* _Dataset extract_:
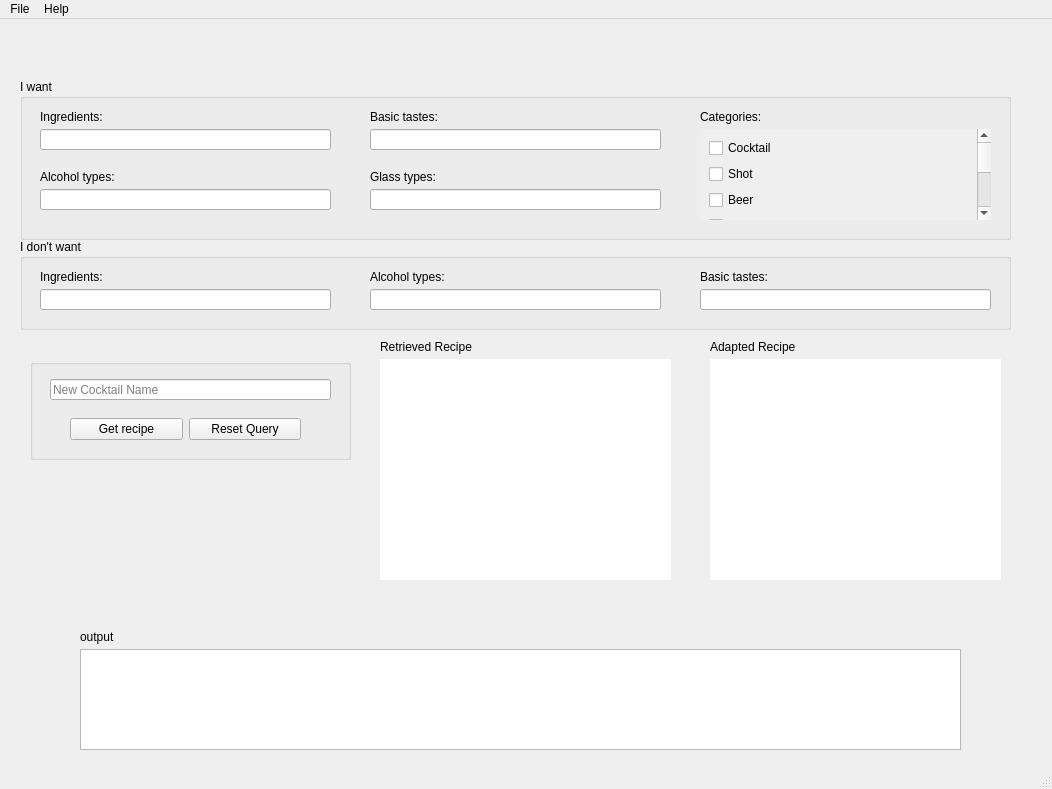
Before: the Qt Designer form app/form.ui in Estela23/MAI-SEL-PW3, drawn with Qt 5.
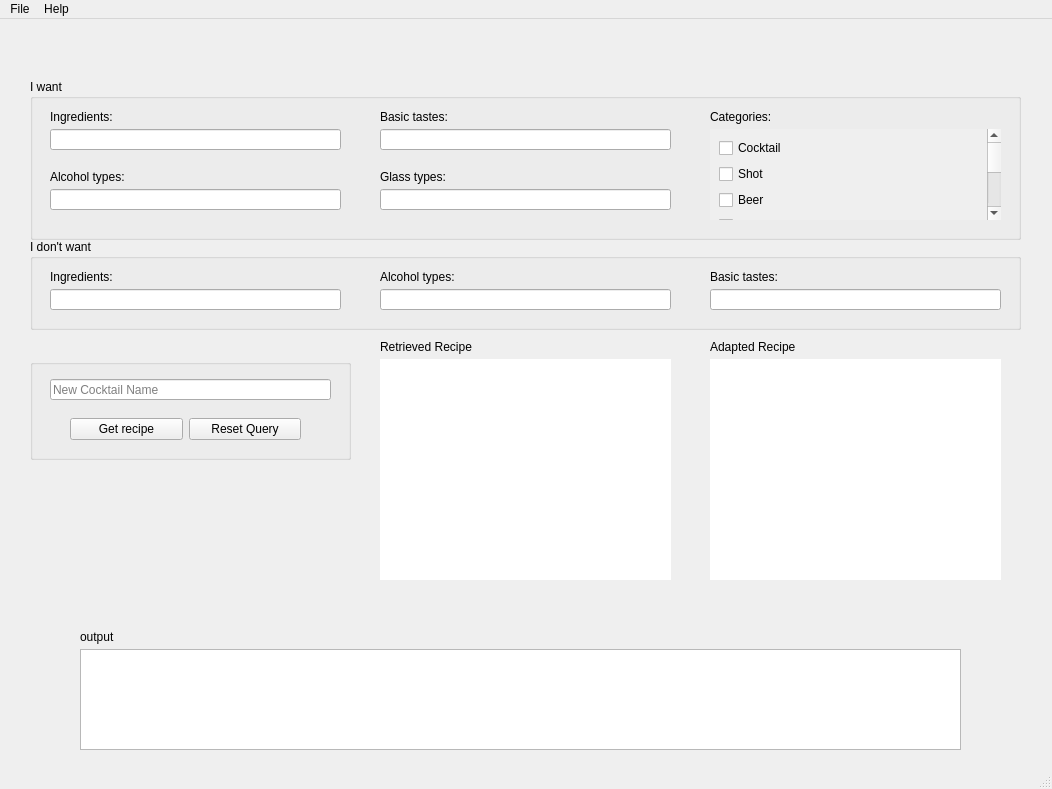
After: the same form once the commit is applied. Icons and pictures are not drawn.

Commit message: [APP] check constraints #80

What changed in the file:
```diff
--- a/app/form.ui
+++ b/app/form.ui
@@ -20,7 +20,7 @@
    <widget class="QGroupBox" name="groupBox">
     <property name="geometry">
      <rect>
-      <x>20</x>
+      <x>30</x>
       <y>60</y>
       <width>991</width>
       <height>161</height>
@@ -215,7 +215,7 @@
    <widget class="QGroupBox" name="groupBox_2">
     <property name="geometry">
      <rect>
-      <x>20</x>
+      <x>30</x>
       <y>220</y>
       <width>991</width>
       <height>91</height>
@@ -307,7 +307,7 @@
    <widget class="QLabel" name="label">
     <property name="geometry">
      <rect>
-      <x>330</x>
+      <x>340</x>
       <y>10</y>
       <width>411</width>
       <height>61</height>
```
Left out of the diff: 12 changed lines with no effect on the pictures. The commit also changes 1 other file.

---

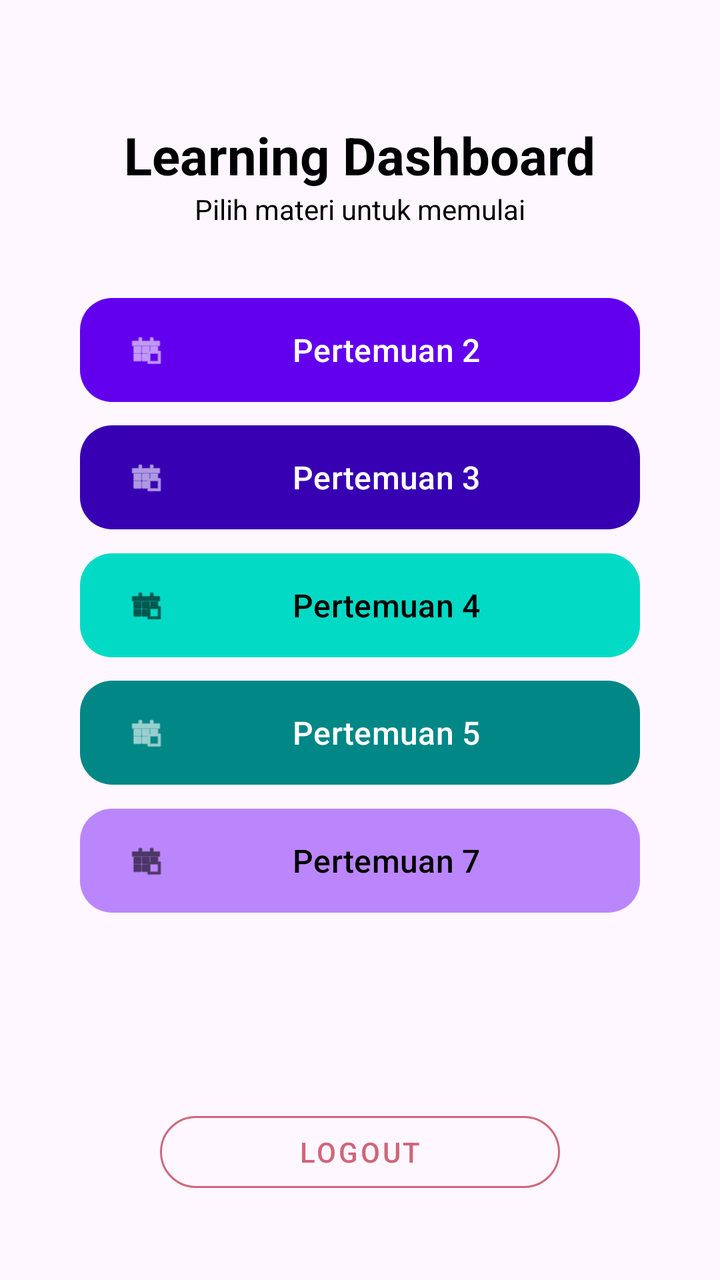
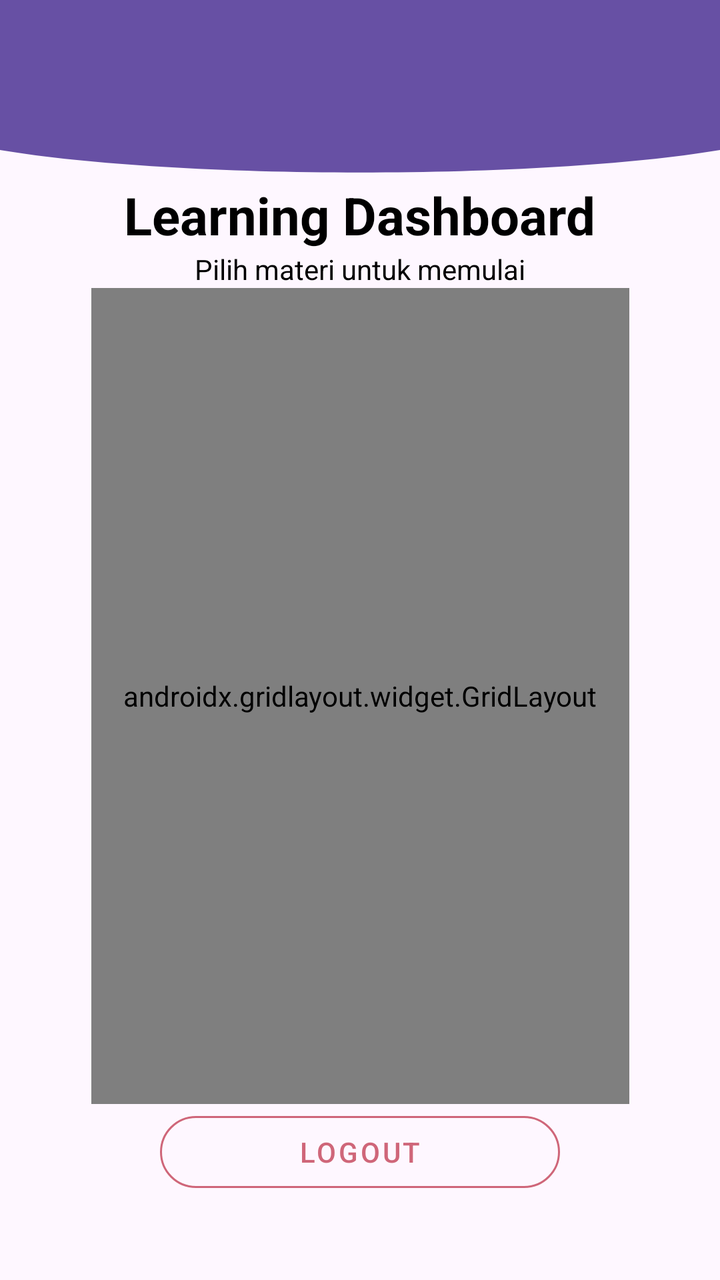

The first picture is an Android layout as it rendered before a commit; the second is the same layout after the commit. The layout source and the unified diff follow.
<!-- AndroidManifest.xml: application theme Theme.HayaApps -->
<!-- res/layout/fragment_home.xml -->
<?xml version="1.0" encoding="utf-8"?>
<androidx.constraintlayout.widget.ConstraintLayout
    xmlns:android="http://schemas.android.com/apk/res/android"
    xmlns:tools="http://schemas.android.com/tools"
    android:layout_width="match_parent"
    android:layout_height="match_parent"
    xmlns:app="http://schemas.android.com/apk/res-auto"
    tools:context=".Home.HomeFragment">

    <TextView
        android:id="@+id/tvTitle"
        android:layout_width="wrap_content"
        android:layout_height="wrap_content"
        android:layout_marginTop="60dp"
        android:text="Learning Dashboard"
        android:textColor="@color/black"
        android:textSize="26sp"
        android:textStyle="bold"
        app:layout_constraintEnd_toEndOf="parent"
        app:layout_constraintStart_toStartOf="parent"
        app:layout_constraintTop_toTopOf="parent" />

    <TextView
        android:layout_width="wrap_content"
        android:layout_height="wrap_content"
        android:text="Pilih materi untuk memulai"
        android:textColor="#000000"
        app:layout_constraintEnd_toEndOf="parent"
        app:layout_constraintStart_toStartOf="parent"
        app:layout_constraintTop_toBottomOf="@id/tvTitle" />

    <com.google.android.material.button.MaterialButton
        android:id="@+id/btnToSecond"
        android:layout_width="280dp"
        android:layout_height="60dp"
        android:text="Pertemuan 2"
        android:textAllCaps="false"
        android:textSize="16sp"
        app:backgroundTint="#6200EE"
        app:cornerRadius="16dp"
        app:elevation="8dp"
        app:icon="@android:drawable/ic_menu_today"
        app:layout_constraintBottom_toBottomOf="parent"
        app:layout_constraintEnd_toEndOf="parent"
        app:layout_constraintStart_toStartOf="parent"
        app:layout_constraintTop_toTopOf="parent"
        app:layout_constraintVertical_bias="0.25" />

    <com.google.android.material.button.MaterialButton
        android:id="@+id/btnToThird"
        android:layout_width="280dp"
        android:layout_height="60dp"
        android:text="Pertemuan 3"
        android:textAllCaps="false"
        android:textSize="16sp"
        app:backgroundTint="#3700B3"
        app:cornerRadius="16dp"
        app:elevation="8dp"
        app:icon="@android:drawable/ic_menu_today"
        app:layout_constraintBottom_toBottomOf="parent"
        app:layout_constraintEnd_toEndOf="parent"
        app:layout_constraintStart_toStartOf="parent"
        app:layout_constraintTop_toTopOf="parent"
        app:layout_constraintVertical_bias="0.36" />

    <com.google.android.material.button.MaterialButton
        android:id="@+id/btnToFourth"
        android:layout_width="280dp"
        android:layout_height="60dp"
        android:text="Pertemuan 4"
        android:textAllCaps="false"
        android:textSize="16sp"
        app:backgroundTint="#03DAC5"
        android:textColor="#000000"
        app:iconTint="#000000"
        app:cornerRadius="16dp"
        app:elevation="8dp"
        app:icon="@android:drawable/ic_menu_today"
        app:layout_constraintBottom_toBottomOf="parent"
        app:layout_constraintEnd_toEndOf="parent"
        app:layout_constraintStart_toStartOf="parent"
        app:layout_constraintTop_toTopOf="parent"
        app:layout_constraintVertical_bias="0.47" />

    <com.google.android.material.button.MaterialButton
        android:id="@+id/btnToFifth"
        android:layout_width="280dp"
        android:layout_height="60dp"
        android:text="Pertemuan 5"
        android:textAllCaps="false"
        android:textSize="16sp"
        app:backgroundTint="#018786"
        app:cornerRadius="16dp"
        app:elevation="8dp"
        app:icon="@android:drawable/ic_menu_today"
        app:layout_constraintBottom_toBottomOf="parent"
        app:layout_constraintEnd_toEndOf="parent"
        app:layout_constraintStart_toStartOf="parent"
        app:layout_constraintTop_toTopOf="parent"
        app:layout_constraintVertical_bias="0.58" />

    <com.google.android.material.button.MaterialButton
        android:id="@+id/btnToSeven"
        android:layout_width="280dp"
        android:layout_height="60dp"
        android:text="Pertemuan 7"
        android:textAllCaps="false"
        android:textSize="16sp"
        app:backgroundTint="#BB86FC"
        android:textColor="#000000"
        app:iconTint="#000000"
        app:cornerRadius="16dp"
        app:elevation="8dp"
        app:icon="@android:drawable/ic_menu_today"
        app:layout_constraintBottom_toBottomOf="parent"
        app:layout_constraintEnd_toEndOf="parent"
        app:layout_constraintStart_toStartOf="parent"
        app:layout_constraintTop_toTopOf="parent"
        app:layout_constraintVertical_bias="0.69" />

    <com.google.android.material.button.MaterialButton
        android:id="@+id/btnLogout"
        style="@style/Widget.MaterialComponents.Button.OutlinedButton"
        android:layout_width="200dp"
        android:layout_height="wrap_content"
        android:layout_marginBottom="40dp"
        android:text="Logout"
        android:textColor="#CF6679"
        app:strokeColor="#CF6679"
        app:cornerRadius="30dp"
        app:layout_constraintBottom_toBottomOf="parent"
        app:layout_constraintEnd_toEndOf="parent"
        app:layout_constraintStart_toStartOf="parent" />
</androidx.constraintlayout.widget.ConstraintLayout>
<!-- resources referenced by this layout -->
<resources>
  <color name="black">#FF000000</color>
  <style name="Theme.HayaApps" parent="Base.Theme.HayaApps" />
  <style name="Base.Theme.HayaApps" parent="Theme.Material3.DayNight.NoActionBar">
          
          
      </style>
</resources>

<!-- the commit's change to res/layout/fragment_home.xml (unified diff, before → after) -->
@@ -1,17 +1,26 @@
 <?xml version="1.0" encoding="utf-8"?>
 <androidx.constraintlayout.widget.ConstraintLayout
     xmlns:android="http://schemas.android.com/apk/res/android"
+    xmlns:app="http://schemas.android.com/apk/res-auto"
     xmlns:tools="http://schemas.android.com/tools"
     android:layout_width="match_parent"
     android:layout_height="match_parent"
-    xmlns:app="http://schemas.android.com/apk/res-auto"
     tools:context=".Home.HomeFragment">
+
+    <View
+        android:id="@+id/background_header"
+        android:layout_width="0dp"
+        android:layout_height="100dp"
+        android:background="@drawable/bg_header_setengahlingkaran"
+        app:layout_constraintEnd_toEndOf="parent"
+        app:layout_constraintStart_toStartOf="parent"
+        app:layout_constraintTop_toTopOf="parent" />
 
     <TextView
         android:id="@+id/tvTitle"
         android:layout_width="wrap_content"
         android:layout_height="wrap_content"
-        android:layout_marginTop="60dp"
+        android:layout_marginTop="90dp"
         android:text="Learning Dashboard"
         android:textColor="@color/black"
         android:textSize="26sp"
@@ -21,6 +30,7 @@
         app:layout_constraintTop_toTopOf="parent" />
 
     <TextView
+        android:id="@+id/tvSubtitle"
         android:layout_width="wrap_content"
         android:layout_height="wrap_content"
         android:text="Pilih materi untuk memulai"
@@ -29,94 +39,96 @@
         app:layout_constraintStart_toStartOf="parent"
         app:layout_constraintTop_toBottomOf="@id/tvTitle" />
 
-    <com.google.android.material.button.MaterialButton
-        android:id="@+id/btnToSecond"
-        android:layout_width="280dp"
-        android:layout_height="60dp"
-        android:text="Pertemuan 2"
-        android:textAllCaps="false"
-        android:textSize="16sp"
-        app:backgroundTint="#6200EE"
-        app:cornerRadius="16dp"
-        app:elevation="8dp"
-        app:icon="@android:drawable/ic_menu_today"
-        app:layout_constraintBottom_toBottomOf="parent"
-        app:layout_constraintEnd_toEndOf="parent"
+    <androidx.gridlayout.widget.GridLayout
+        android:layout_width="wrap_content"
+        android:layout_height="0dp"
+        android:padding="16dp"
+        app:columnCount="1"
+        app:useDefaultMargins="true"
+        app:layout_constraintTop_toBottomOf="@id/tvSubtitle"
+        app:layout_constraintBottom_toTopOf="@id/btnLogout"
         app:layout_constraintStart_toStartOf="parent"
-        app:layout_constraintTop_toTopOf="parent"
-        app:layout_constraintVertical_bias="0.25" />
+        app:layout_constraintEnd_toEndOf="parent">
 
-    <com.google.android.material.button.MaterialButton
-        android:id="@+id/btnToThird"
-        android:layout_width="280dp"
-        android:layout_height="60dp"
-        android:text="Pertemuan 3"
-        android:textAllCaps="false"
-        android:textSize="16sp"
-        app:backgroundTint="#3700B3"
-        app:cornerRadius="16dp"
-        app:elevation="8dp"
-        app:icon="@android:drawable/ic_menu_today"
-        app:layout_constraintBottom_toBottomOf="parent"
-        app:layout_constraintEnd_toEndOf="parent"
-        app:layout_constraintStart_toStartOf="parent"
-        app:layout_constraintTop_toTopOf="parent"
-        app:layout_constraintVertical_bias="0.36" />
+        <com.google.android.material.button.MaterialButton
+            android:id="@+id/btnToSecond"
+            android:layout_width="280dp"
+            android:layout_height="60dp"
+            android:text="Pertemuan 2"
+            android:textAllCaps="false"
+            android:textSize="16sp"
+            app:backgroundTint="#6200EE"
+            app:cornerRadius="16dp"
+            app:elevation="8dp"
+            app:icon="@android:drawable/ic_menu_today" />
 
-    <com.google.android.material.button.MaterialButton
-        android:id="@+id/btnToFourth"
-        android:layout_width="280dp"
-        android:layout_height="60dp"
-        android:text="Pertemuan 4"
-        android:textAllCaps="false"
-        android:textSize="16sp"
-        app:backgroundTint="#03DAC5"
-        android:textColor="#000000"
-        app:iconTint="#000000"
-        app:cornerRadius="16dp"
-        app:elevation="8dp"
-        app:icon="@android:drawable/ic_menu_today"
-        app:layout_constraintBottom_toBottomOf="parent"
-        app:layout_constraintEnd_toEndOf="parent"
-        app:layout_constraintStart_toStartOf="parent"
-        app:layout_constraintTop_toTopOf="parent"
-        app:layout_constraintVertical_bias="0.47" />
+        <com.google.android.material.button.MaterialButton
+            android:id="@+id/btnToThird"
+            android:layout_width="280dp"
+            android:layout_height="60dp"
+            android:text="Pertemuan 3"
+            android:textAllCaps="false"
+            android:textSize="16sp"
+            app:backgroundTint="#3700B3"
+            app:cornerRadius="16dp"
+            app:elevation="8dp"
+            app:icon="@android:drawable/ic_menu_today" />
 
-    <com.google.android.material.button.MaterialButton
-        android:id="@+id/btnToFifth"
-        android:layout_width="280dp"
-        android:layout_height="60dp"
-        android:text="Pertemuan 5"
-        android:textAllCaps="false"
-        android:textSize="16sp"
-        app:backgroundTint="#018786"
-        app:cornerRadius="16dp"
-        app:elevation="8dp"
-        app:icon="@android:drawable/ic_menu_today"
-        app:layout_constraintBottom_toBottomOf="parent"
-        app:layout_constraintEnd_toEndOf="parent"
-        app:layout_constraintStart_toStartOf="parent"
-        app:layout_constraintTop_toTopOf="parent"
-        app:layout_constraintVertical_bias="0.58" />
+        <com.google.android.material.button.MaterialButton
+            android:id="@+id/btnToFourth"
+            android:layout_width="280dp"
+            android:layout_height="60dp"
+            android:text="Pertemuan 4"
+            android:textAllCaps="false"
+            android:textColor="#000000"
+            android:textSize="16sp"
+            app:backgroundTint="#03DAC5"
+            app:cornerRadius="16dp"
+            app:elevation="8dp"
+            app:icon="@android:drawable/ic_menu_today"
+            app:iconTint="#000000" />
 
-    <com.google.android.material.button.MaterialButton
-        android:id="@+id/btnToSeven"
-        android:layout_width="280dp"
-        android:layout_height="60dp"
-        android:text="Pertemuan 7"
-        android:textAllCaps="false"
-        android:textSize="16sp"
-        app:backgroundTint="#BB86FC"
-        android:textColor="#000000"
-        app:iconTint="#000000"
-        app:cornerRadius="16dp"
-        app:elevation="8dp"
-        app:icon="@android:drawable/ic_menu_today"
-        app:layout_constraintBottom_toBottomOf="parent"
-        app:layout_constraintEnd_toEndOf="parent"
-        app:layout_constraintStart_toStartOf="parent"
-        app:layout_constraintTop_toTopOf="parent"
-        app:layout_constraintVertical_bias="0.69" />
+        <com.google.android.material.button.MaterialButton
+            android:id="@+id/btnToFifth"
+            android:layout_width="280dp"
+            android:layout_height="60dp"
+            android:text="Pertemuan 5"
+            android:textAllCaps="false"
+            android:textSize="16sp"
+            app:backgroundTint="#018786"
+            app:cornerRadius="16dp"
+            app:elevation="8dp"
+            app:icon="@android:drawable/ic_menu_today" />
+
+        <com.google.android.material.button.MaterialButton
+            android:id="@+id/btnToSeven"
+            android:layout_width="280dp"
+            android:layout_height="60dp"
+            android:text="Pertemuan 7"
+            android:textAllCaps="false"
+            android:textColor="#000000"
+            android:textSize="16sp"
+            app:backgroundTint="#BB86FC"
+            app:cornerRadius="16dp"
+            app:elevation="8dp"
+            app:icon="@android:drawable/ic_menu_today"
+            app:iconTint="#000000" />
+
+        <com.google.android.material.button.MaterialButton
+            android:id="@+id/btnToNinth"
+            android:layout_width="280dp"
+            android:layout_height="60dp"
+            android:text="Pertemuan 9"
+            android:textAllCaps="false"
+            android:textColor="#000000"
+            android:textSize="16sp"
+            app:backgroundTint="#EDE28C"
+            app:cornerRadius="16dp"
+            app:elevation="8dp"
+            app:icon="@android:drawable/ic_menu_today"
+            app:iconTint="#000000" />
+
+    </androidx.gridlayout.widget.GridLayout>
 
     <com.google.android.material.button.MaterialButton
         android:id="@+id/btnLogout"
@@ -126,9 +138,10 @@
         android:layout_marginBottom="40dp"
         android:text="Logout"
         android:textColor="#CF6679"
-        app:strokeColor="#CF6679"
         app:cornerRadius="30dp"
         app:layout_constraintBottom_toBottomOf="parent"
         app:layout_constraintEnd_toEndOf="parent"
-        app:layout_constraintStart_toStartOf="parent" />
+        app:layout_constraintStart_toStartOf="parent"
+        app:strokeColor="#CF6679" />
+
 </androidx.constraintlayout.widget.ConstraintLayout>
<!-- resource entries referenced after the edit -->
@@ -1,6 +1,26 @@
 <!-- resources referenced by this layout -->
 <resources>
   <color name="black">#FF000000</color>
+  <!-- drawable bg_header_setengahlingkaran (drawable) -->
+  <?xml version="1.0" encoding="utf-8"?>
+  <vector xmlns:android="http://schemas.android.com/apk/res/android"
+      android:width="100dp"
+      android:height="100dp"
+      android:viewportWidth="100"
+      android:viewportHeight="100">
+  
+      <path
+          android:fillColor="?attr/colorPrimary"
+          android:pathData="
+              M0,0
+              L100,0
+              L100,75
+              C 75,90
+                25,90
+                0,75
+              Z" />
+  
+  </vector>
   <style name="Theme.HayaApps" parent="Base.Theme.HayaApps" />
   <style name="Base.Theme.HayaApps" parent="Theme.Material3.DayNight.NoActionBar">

* _What you should do_:
Identify each line in the entries with the word "resources" and copy it.

* _Response area_:
<!-- resources referenced by this layout -->
<resources>
</resources>
 <!-- resources referenced by this layout -->
 <resources>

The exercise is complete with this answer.